[Web page revision data]
====
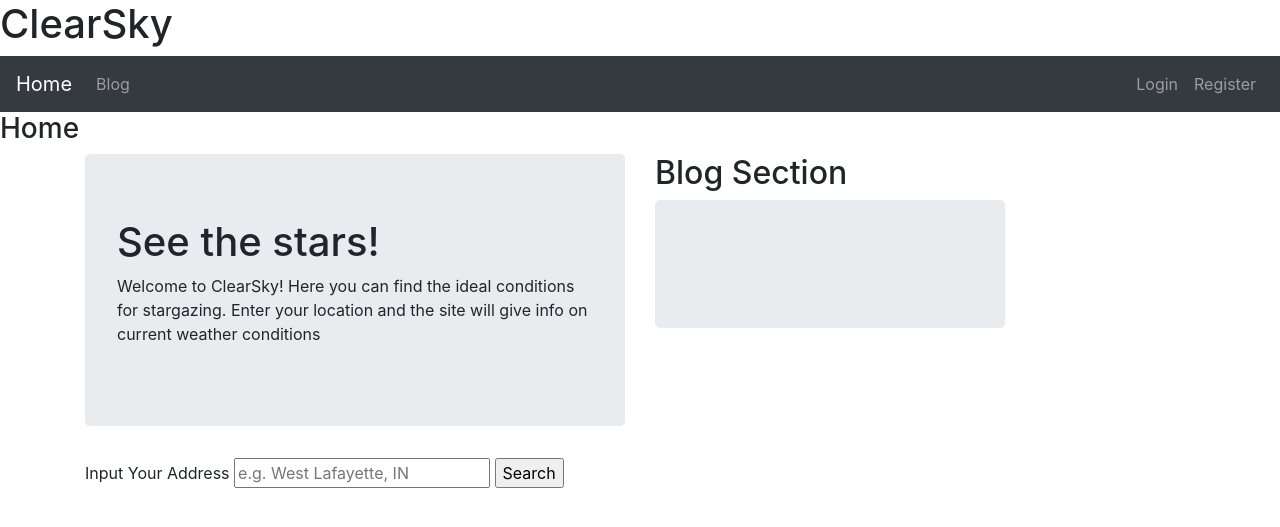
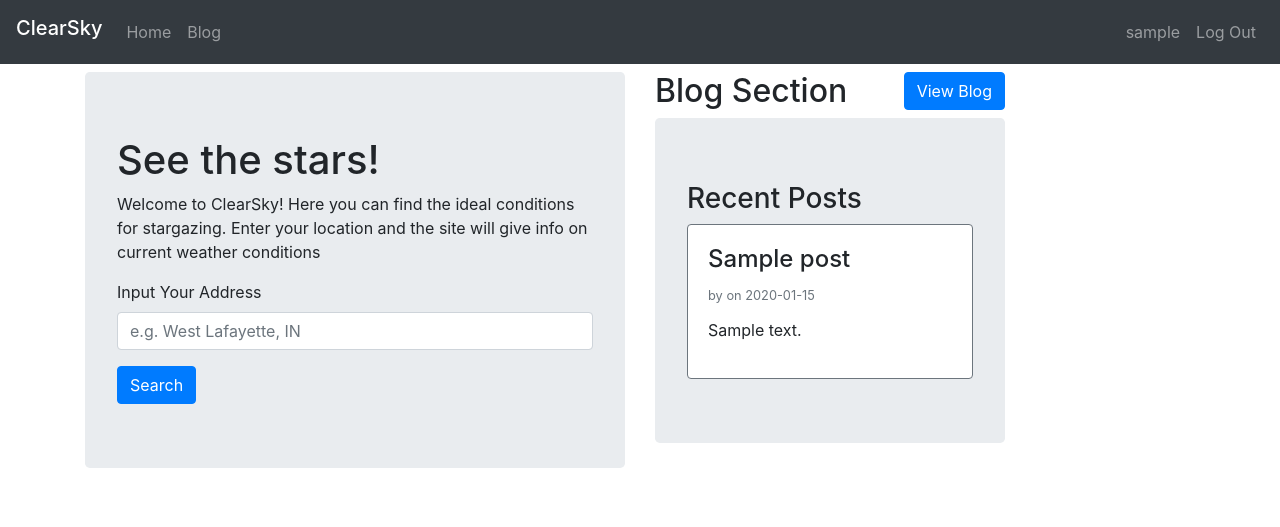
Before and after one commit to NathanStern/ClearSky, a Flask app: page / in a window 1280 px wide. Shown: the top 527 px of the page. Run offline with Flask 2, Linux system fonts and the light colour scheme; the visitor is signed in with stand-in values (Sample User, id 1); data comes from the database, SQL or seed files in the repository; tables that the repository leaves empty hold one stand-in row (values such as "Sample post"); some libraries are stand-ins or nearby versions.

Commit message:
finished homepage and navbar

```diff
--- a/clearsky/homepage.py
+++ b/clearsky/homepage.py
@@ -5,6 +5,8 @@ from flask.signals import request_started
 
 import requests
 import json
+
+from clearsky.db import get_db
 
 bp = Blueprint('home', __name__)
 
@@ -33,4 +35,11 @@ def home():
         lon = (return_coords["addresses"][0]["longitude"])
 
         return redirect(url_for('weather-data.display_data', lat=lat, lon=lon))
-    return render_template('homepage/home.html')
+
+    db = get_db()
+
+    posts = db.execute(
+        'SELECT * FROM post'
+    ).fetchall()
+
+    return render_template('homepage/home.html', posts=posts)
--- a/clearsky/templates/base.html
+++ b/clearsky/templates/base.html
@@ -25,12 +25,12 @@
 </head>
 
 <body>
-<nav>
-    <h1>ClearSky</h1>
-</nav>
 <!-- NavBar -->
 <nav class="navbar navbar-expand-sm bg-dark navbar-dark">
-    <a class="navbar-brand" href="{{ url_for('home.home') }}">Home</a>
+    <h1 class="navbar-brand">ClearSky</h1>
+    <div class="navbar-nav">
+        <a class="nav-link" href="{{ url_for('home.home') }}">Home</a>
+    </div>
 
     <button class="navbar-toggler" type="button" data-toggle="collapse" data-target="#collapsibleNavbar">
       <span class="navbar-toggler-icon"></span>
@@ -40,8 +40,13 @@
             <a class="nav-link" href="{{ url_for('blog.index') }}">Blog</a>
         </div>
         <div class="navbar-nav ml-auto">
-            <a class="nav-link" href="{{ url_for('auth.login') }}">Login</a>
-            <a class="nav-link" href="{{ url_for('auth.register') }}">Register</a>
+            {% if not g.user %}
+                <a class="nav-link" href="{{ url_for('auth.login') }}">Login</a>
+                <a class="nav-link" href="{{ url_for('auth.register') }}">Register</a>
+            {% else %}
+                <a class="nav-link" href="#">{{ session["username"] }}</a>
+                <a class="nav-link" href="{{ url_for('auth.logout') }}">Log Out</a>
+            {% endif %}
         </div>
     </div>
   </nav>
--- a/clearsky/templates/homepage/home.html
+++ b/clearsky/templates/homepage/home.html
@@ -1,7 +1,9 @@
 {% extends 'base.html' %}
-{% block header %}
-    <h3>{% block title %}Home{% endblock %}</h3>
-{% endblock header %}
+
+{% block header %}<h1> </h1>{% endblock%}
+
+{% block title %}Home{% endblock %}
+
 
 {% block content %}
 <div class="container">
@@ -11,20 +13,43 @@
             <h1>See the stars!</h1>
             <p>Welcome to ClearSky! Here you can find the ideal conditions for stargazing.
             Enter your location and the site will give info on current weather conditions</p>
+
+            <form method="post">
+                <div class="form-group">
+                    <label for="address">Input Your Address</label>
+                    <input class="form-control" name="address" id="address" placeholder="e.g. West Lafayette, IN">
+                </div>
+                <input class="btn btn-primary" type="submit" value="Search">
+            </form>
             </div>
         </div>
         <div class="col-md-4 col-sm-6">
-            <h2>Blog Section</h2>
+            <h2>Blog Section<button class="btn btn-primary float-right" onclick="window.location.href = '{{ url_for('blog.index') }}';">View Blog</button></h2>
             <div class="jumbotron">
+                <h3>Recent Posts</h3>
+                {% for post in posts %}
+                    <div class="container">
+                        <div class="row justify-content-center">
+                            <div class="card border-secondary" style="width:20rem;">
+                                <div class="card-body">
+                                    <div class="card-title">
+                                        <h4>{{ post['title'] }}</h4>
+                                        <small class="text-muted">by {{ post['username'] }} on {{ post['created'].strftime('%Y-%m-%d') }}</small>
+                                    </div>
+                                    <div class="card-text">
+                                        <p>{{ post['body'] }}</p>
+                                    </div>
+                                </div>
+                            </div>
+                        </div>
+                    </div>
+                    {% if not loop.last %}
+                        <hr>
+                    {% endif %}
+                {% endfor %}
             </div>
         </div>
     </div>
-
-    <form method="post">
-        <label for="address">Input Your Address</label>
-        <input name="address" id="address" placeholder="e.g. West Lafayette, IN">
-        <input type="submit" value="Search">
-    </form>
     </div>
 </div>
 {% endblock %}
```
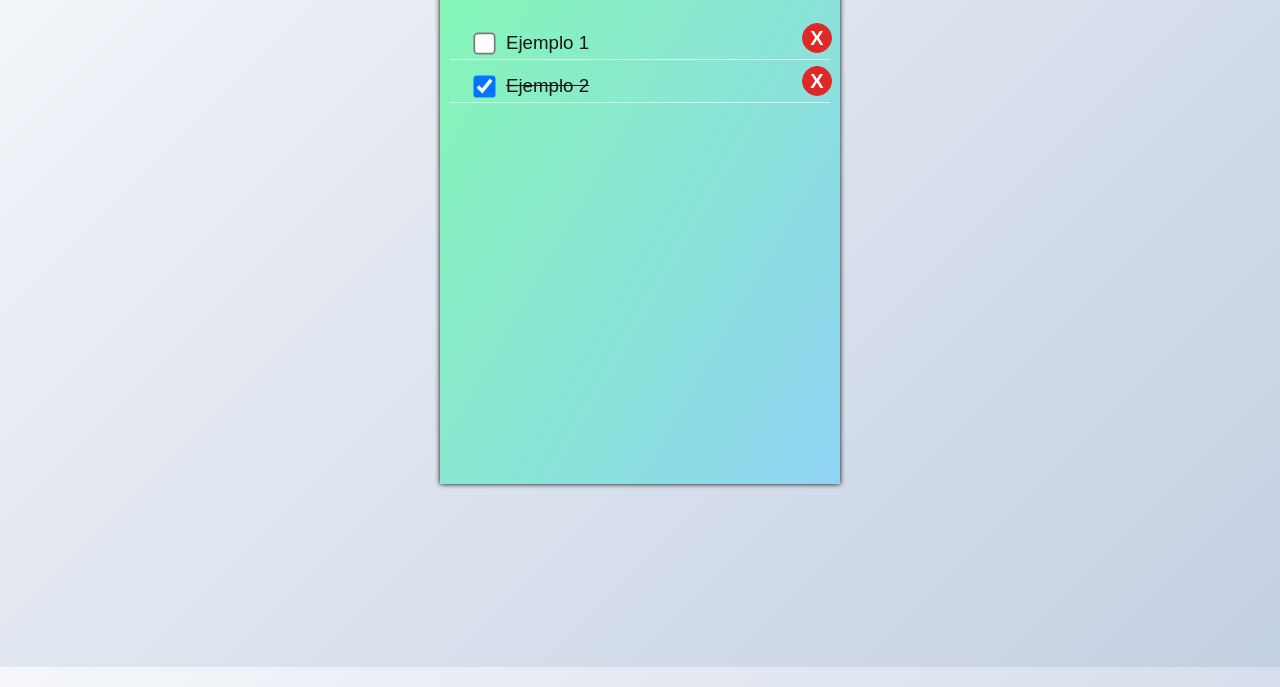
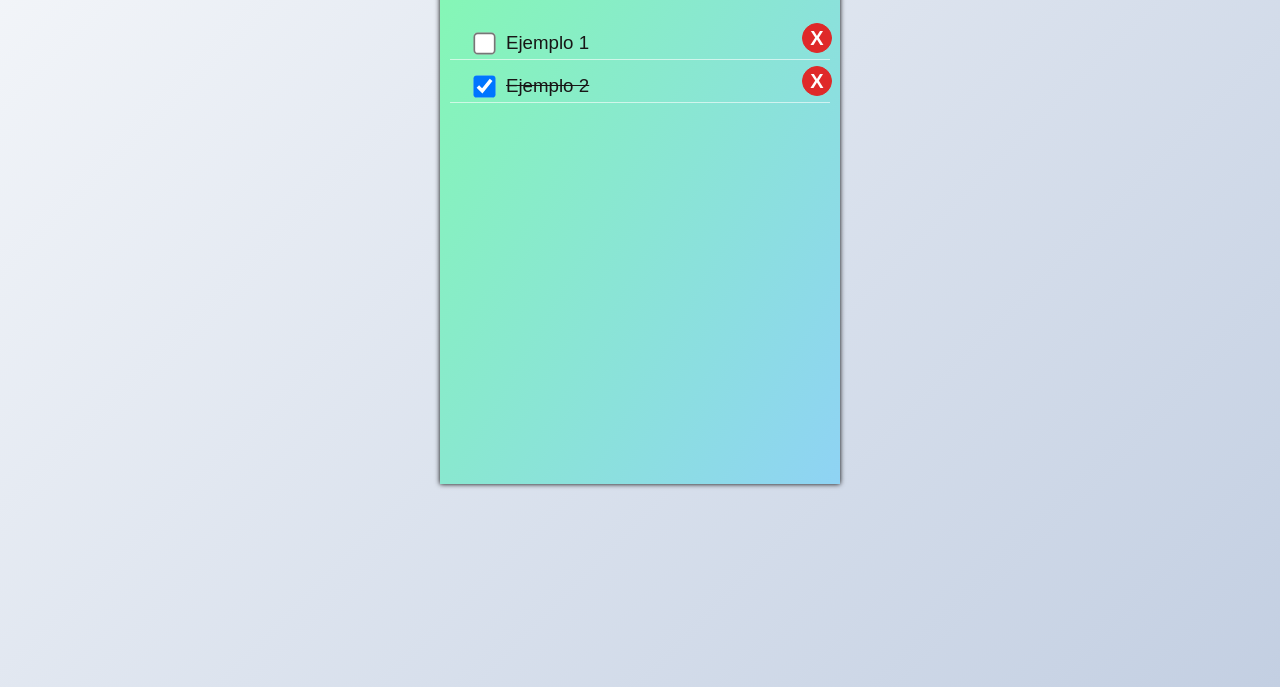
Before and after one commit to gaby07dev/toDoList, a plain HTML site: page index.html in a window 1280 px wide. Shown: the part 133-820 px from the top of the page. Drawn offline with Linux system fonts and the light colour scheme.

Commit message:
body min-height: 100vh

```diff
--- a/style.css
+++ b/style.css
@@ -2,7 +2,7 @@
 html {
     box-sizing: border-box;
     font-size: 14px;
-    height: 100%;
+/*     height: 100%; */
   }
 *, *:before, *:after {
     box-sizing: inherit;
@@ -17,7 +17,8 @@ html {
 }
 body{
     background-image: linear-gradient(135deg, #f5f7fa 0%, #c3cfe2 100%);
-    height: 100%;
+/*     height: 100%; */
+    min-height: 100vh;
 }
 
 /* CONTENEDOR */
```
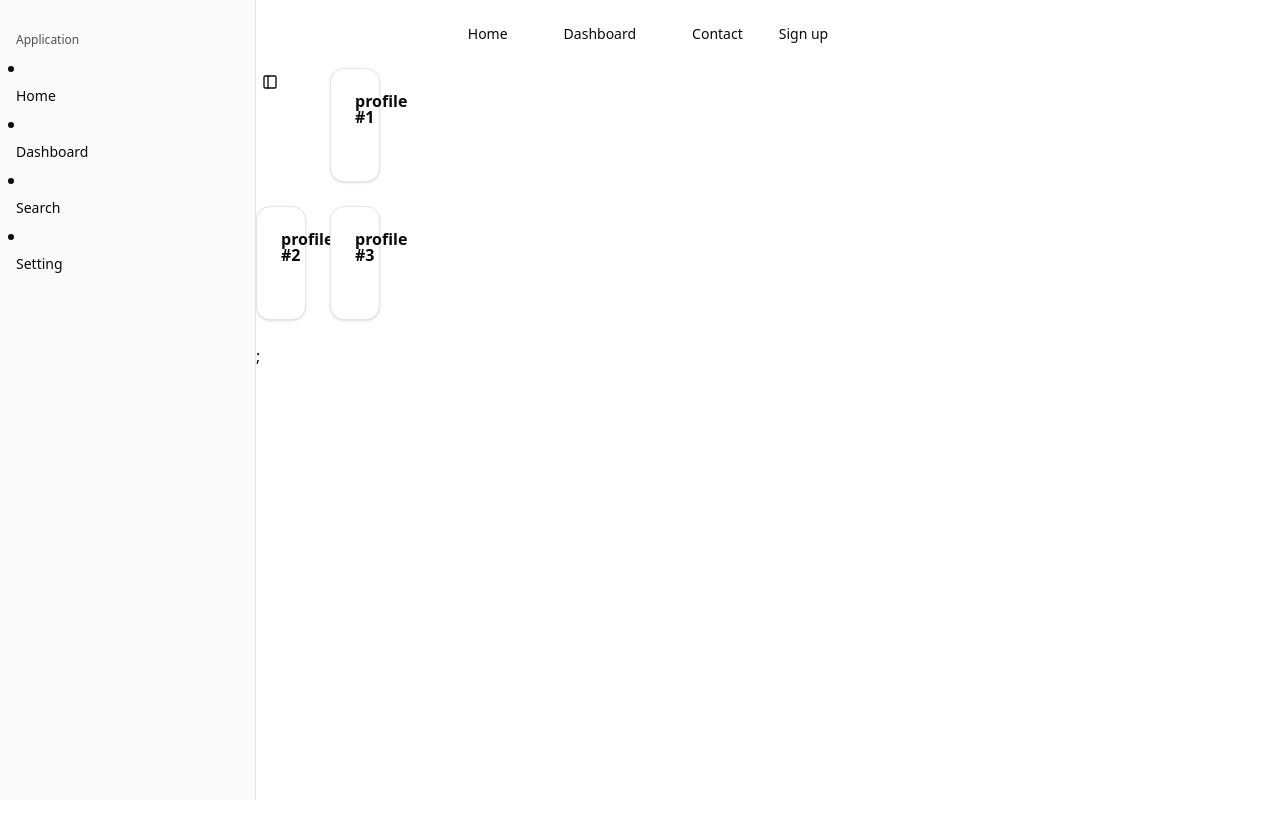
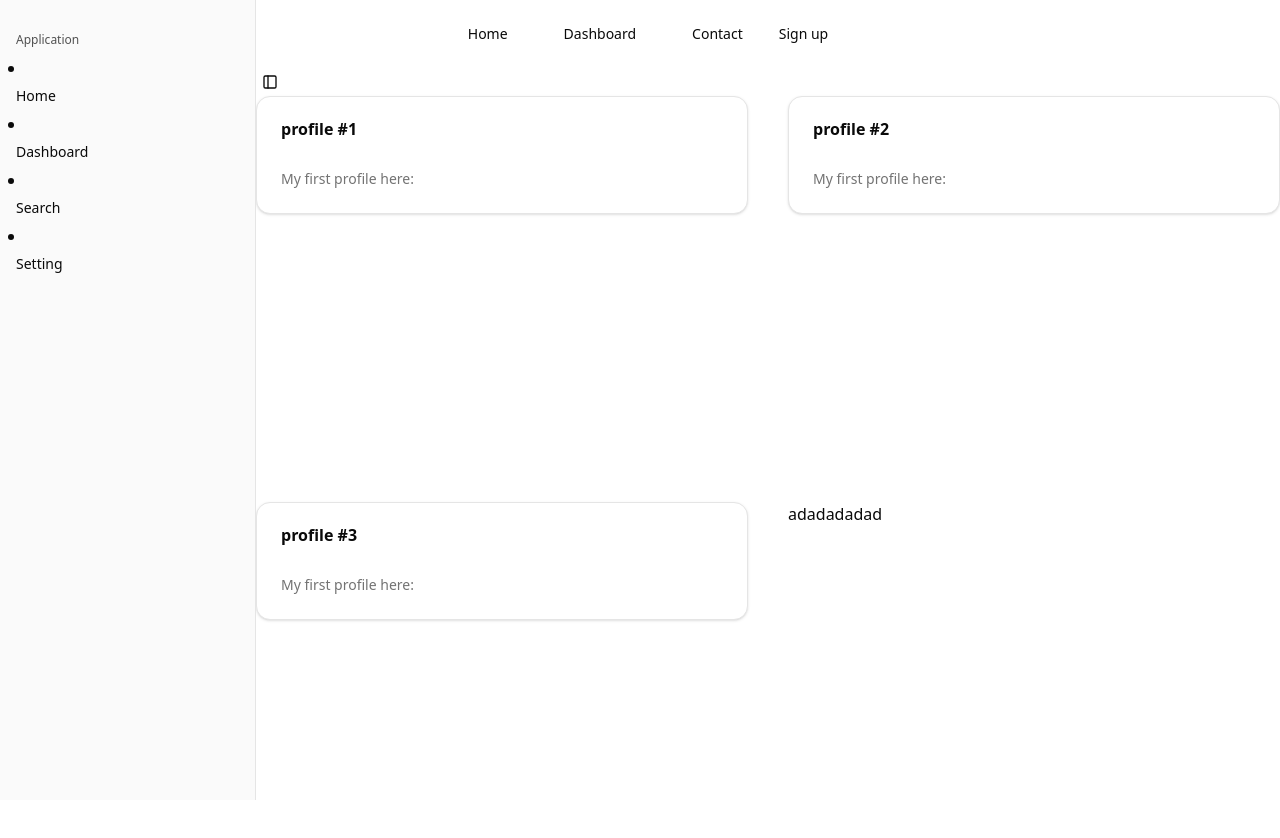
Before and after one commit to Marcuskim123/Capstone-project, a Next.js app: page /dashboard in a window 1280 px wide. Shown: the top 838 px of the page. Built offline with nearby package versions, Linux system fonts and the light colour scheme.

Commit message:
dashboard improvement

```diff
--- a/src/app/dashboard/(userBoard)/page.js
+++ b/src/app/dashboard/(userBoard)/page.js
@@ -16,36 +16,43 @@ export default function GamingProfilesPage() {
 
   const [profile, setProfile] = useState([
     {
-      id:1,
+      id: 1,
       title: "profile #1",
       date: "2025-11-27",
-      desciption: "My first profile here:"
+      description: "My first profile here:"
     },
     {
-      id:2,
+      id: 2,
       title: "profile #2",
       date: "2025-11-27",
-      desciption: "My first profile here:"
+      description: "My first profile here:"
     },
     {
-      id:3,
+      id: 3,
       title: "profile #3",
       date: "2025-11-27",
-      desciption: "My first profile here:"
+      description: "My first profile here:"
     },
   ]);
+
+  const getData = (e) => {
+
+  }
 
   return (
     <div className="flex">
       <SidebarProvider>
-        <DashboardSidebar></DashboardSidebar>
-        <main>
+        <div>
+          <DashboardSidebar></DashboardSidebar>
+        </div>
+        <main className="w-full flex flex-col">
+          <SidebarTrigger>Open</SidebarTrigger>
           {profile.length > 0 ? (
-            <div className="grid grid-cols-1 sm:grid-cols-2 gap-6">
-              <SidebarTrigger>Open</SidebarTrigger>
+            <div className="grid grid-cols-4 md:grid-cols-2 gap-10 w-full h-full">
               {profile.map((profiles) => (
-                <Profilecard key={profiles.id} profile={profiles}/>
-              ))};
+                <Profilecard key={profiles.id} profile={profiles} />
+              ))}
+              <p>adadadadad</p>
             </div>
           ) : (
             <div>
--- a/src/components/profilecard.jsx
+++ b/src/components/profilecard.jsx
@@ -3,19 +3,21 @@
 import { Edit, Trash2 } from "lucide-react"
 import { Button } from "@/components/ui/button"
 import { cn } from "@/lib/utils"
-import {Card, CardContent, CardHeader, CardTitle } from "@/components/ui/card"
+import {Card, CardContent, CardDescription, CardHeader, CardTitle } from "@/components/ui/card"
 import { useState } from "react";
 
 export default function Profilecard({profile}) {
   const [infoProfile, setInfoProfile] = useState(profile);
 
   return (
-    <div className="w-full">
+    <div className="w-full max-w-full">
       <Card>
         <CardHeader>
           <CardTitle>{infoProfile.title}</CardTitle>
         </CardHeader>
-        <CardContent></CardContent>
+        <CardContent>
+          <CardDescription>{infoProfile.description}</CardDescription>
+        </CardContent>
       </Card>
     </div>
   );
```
====
Work order: Your answer should be one number: how many lines of the records hold "homepage".

Response: 7